I had never heard of an unconference until I came to my current school. The unconference had been incorporated as part of our professional development suite, in addition to more traditional kinds of professional learning–speakers, trainings, conferences, etc. The idea of the unconference is that it is participant-driven, as opposed to top-down, and it’s a way to differentiate professional learning. How it works in my school is that during a professional development time (a half-day PD time, or a faculty meeting time), teachers and staff propose session topics (related to school goals, initiatives, pedagogy, or wellness), and everyone else signs up for the session/topic that is most relevant or interesting to them.
I love this model for professional learning, because it capitalizes on the expertise and leadership of many (see previous post, The Future of Instructional Coaches); it recognizes the varied needs of teachers at different points in their practice. I also love the message it sends to participants–you choose what you need right now. Professional growth is not one-size-fits-all, and today we’re not going to make you sit through a day-long workshop that may or may not have any bearing on your current needs or goals. I believe the unconference model, as I’ve seen it play out in my school, leads to increased engagement and agency for teachers and staff.
Just last week, my school partnered with another school in the district for an unconference event, and it was (in my humble opinion) amazing! There were 32 proposed sessions, facilitated by faculty and staff from both schools, and several sessions were co-facilitated by teachers from both schools. Over 110 participants broke off into sessions of three to 20 people, to focus on the ideas, goals, skills, and dilemmas they found most relevant to their practice.

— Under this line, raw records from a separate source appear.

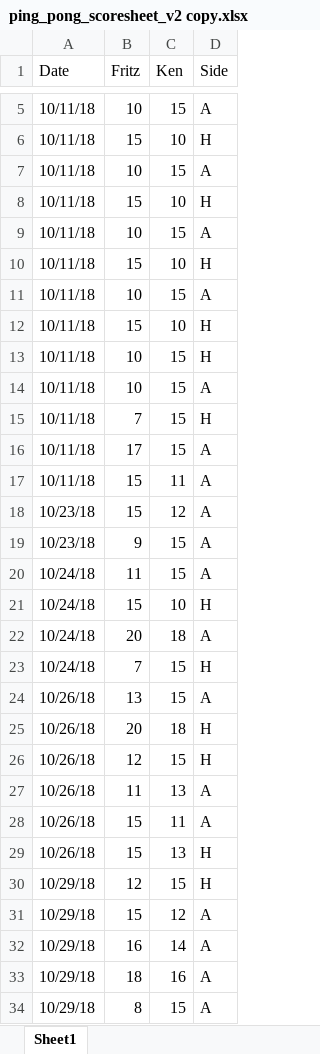
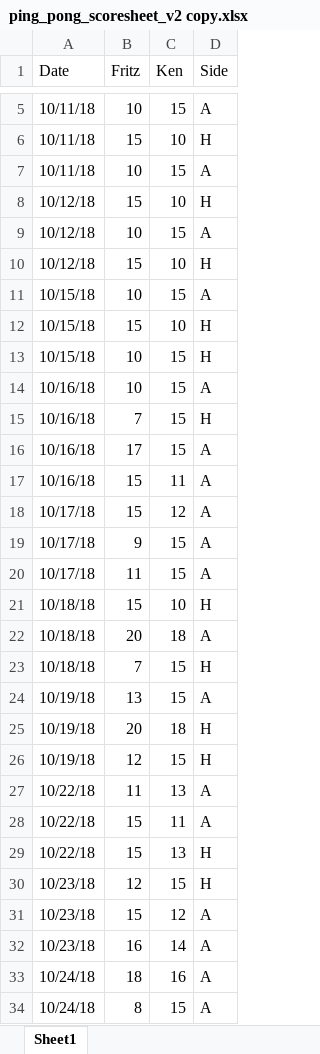
Before and after one commit to kt-0/ping_pong, an Excel workbook: assets/excel/backups/ping_pong_scoresheet_v2 copy.xlsx, sheet Sheet1, drawn as a sheet; only a part is shown, gaps mark what is left out; values as stored, in another font and other column widths than the file's, no cell formats; conditional formats not drawn; removed rows and columns are numbered as before the commit, all else as after; the diff covers the shown part only; the diff names each change by its address in the sheet, - before the commit and + after, or states it on an @@ line.

```diff
--- a/assets/excel/backups/ping_pong_scoresheet_v2 copy.xlsx (sheet Sheet1)
+++ b/assets/excel/backups/ping_pong_scoresheet_v2 copy.xlsx (sheet Sheet1)
-A8:A10 (Date): 10/11/18
+A8:A10 (Date): 10/12/18
-A11:A13 (Date): 10/11/18
+A11:A13 (Date): 10/15/18
-A14:A17 (Date): 10/11/18
+A14:A17 (Date): 10/16/18
+row 18: 10/17/18 | 15 | 12 | A
+row 19: 10/17/18 | 9 | 15 | A
+row 20: 10/17/18 | 11 | 15 | A
+row 21: 10/18/18 | 15 | 10 | H
+row 22: 10/18/18 | 20 | 18 | A
+row 23: 10/18/18 | 7 | 15 | H
+row 24: 10/19/18 | 13 | 15 | A
+row 25: 10/19/18 | 20 | 18 | H
+row 26: 10/19/18 | 12 | 15 | H
+row 27: 10/22/18 | 11 | 13 | A
+row 28: 10/22/18 | 15 | 11 | A
+row 29: 10/22/18 | 15 | 13 | H
+row 30: 10/23/18 | 12 | 15 | H
-row 19: 10/23/18 | 9 | 15 | A
-row 20: 10/24/18 | 11 | 15 | A
-row 21: 10/24/18 | 15 | 10 | H
-row 22: 10/24/18 | 20 | 18 | A
-row 23: 10/24/18 | 7 | 15 | H
-row 24: 10/26/18 | 13 | 15 | A
-row 25: 10/26/18 | 20 | 18 | H
-row 26: 10/26/18 | 12 | 15 | H
-row 27: 10/26/18 | 11 | 13 | A
-row 28: 10/26/18 | 15 | 11 | A
-row 29: 10/26/18 | 15 | 13 | H
-row 30: 10/29/18 | 12 | 15 | H
-row 31: 10/29/18 | 15 | 12 | A
-A32 (Date): 10/29/18
+A32 (Date): 10/23/18
-A33:A34 (Date): 10/29/18
+A33:A34 (Date): 10/24/18
```
Also changed, not shown: 123 added rows, 6 removed rows and 28 edited cells elsewhere in this sheet, cell formats, assets/excel/ping_pong_scoresheet_v2.xlsx, 5 other files.
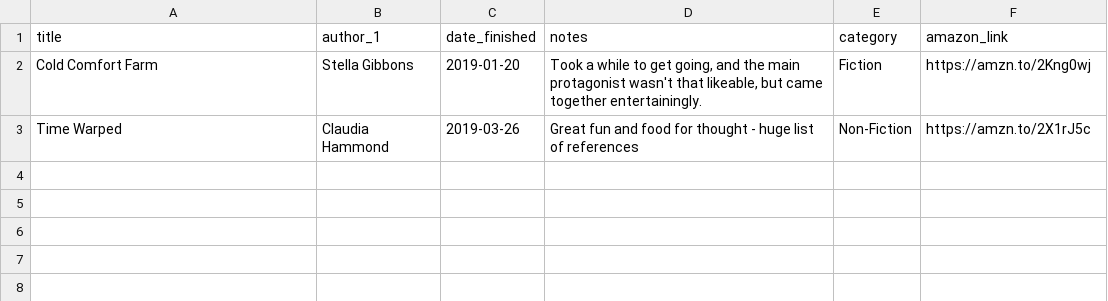
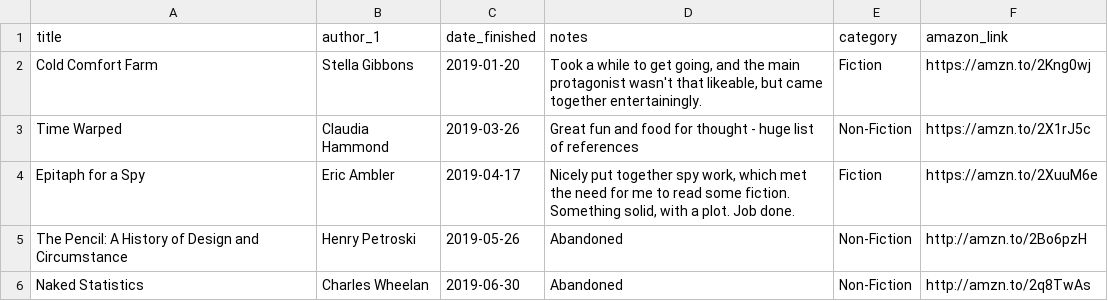
Before and after one commit to kjmears/kjmears.github.io, a CSV file: _data/books/books2019.csv, drawn as a sheet.

Commit message:
updating books

```diff
--- a/_data/books/books2019.csv
+++ b/_data/books/books2019.csv
@@ -3 +3,4 @@ Cold Comfort Farm,Stella Gibbons,2019-01-20,"Took a while to get going, and the
 Time Warped,Claudia Hammond ,2019-03-26,Great fun and food for thought - huge list of references,Non-Fiction,https://amzn.to/2X1rJ5c
+Epitaph for a Spy,Eric Ambler,2019-04-17,"Nicely put together spy work, which met the need for me to read some fiction. Something solid, with a plot. Job done.",Fiction,https://amzn.to/2XuuM6e
+The Pencil: A History of Design and Circumstance,Henry Petroski,2019-05-26,Abandoned,Non-Fiction,http://amzn.to/2Bo6pzH
+Naked Statistics,Charles Wheelan,2019-06-30,Abandoned,Non-Fiction,http://amzn.to/2q8TwAs
```
Also changed, not shown: 3 other files.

Technology was an overarching theme, with 8 sessions devoted to application of tech to education; differentiation of instruction was another popular topic. The feedback from the day was very positive, and I am already thinking ahead to how we might build upon this foundation to sustain and improve this dynamic form of professional development.
In conversations with my principal, I learned that unconferences in the tech or business worlds are often even less structured than ours–topics/sessions are posted continuously, even during the event; you’re not locked into any one session, but you drop in as many as you want, and stay for as long as it’s useful to you. There’s no one ‘facilitator,’ whoever is interested continues the conversation. When I first learned that, I thought, no way could we do that–we’re teachers! We like to plan ahead, we like to know who is coming to our session so we can tailor our instruction, we could never “walk out” on a colleague’s session before it’s over, just to check out something new! But last week, in my role as organizer of the unconferences, I got to experience them exactly that way. I dropped in on every session (almost!), ostensibly to make sure everything was running smoothly, but found myself jotting notes (get that powerpoint! follow up with x about that feature!), quotes, and impressions from each one. I was blown away by the range of topics, and had a blast learning a little bit about a lot of things.
The way we’re doing unconferences is still steeped in the model of a traditional conference. You sign up, you attend, the “expert” facilitates. Yes, there are absolutely differences that increase engagement and empower teachers and staff, and that’s great. But I wonder if we could go further? Especially when thinking about who is still not being served, even with the unconference model–specialists, guidance, school nurses–all those members of a school community who are expected to attend professional development sessions which are overwhelmingly geared towards classroom teachers. If we went rogue, if we tried a “true” unconference model, would that create more opportunities for relevant professional learning for all parties?